I knew she was a Texan the minute she opened her mouth; that friendly twang was unmistakable. We were waiting in the hotel lobby for friends to join us for dinner and to pass the time, struck up a conversation with the couple standing nearby. He was a little on the reserved side, friendly, but not super chatty. She, on the other hand, had clearly never met a stranger.
“What brings you to Mexico?” I asked. She told me that they loved staying in Cancun and had just purchased a club level package at the hotel. I noticed that her resort bracelet was imprinted with diamond symbols and mine was not and very soon found out (she was a sharer) that their package included stays in the presidential suite, privileges at other properties and even access to the hotel yacht (!). I concluded that they must be retired so be able to travel so frequently and she confirmed that he had retired but that she owned several companies and had no intention of slowing down.

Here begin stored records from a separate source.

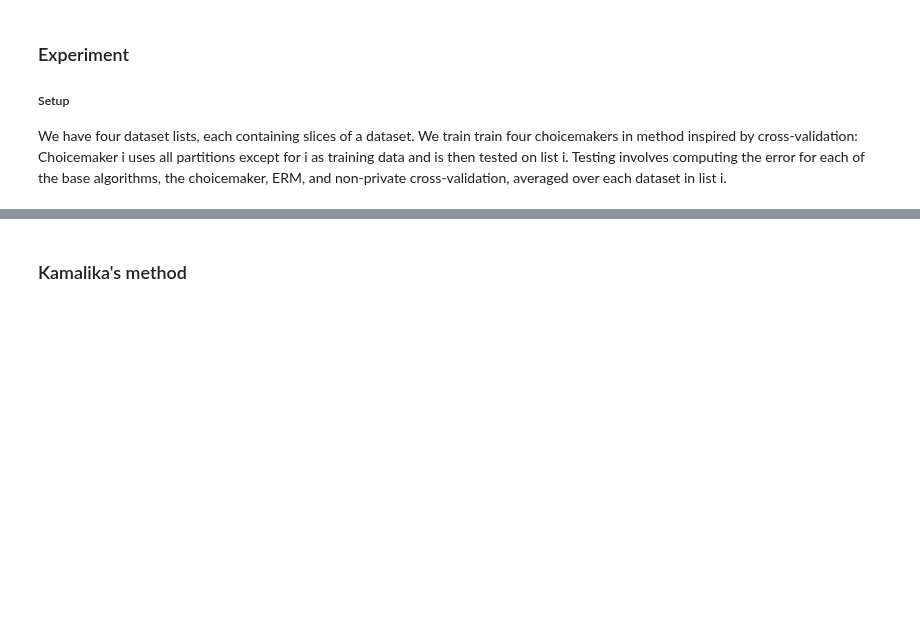
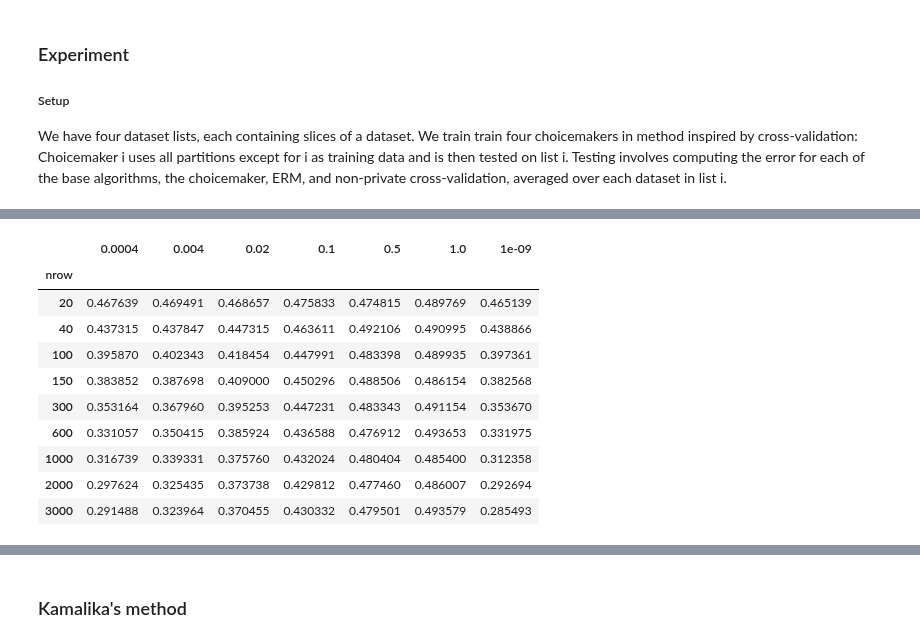
Before and after one commit to jimola/S18_Research, a Jupyter notebook: Python/LogRegChoice.ipynb, the cells around one changed output, grey strips where cells are left out. Drawn from its saved outputs; the diff is of its cells as text; code cells hidden in the pictures; blank space fills up the shorter version.

```diff
--- a/Python/LogRegChoice.ipynb
+++ b/Python/LogRegChoice.ipynb
@@ -194,0 +190,6 @@ magic_data = pickle.load(open('log_regression_metadata2/magic_slices.pkl', 'rb')
+# %%
+#TODO: switch to roc auc score.
+c = adult.columns[-1]
+db_adult = DB(adult.drop(c, axis=1), adult[c], epsilon=0.1)
+c = default.columns[-1]
+db_default = DB(default.drop(c, axis=1), default[c], epsilon=0.1)
@@ -194,0 +200,14 @@ magic_data = pickle.load(open('log_regression_metadata2/magic_slices.pkl', 'rb')
+# %%
+db = db_adult
+clf = DPLogisticRegression(0.1, C=0.1, K=1.02, fit_intercept=True)
+clf.set_epsilon(100)
+kf = model_selection.KFold(5)
+arr = []
+for train_idx, test_idx in kf.split(db.X):
+    X_test = db.X.iloc[test_idx]
+    y_test = db.y.iloc[test_idx]
+    X_train = db.X.iloc[train_idx]
+    y_train = db.y.iloc[train_idx]
+    clf.fit(X_train, y_train)
+    #print(clf.logit.coef_)
+    print(clf.logit.score(X_test, y_test))
@@ -212,0 +238,13 @@ adult_cm.algs = alg_list()
+# %%
+local_dir = 'log_regression_metadata/'
+def do_exp(data, index, msl=10, md=2):
+    loc = local_dir + 'cm_' + str(index) + '.pkl'
+    if rerun_exps[index]:
+        cm = get_cm(data)
+        pickle.dump(cm, open(loc, 'wb'))
+    else:
+        cm = pickle.load(open(loc, 'rb'))
+    cm.model = sklearn.tree.DecisionTreeClassifier(min_samples_leaf=msl, max_depth=md)
+    cm.retrain_model()
+    cm.algs = alg_list()
+    return cm
@@ -308,0 +274,16 @@ magic_cm.algs = alg_list()
+# %%
+magic_cm = do_exp(magic_data, 3)
+# %%
+magic_cm.regrets.groupby(magic_cm.X.nrow).mean()
+# %% [output]
+|  | 0.0004 | 0.004 | 0.02 | 0.1 | 0.5 | 1.0 | 1e-09 |
+| nrow |  |  |  |  |  |  |  |
+| 20 | 0.467639 | 0.469491 | 0.468657 | 0.475833 | 0.474815 | 0.489769 | 0.465139 |
+| 40 | 0.437315 | 0.437847 | 0.447315 | 0.463611 | 0.492106 | 0.490995 | 0.438866 |
+| 100 | 0.395870 | 0.402343 | 0.418454 | 0.447991 | 0.483398 | 0.489935 | 0.397361 |
+| 150 | 0.383852 | 0.387698 | 0.409000 | 0.450296 | 0.488506 | 0.486154 | 0.382568 |
+| 300 | 0.353164 | 0.367960 | 0.395253 | 0.447231 | 0.483343 | 0.491154 | 0.353670 |
+| 600 | 0.331057 | 0.350415 | 0.385924 | 0.436588 | 0.476912 | 0.493653 | 0.331975 |
+| 1000 | 0.316739 | 0.339331 | 0.375760 | 0.432024 | 0.480404 | 0.485400 | 0.312358 |
+| 2000 | 0.297624 | 0.325435 | 0.373738 | 0.429812 | 0.477460 | 0.486007 | 0.292694 |
+| 3000 | 0.291488 | 0.323964 | 0.370455 | 0.430332 | 0.479501 | 0.493579 | 0.285493 |
```
Also changed, not shown: parts of 39 cells of this notebook.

“Life’s too short, honey, and we want to pack as much as we can into it because we’re not promised tomorrow.”
She went on to tell me that not too long ago, he began to show signs of mental confusion and was diagnosed with Alzheimer’s. The symptoms had progressed rapidly and he’d been forced to retire. Once home, he degraded quickly, sitting in his chair, increasingly unable to carry on a conversation. She was desperate to do anything to help him (“I love this man!” she told me, over and over) and after visiting several clinics over the course of two years, wound up at an Alzheimer’s facility at Baylor University where after a series of tests they were stunned to find out he was simply experiencing side effects from his daily Crestor pill. Within a week of coming off his medicine, her husband was back.
I mentioned that it was no wonder that they were taking full advantage of this second lease on life and then she told me the rest of their story. “I’m a salivary cancer survivor, sweetheart. Six years ago I was told I had two years left to live. I’m living on borrowed time every single day of my life because the cancer will most definitely come back, and when it does, it will be with a vengeance. That’ll be it.”
I’ve been thinking about Bob and Diane since coming back from my trip. Their story, far from being sad, is so very encouraging to me. They’re looking life (and death) square in the face and wringing every bit out of it that they can, while they can (as I write, he’s headed to Haiti on his third mission trip). While some would curl up in a ball and wait for the end to come, they aren’t. He’s staying busy (and out of her hair, she said) while she’s working and doing what she loves (which apparently includes winning court cases and raking in million of dollars in settlement fees and spending some of it on some very nice jewelry that I just had to try on while we were visiting).
I was so inspired by the two of them – by their clear love for each other, their gratitude for time together, and their zest for life – and they’ve added to my life by showing me what it means to fully experience and learn from the joys and the sorrows. I’m sure I’ll be unpacking lessons from my brief interaction with them for many months to come. For today, I have just this one:
Carpe diem, y’all.
Have a nice day.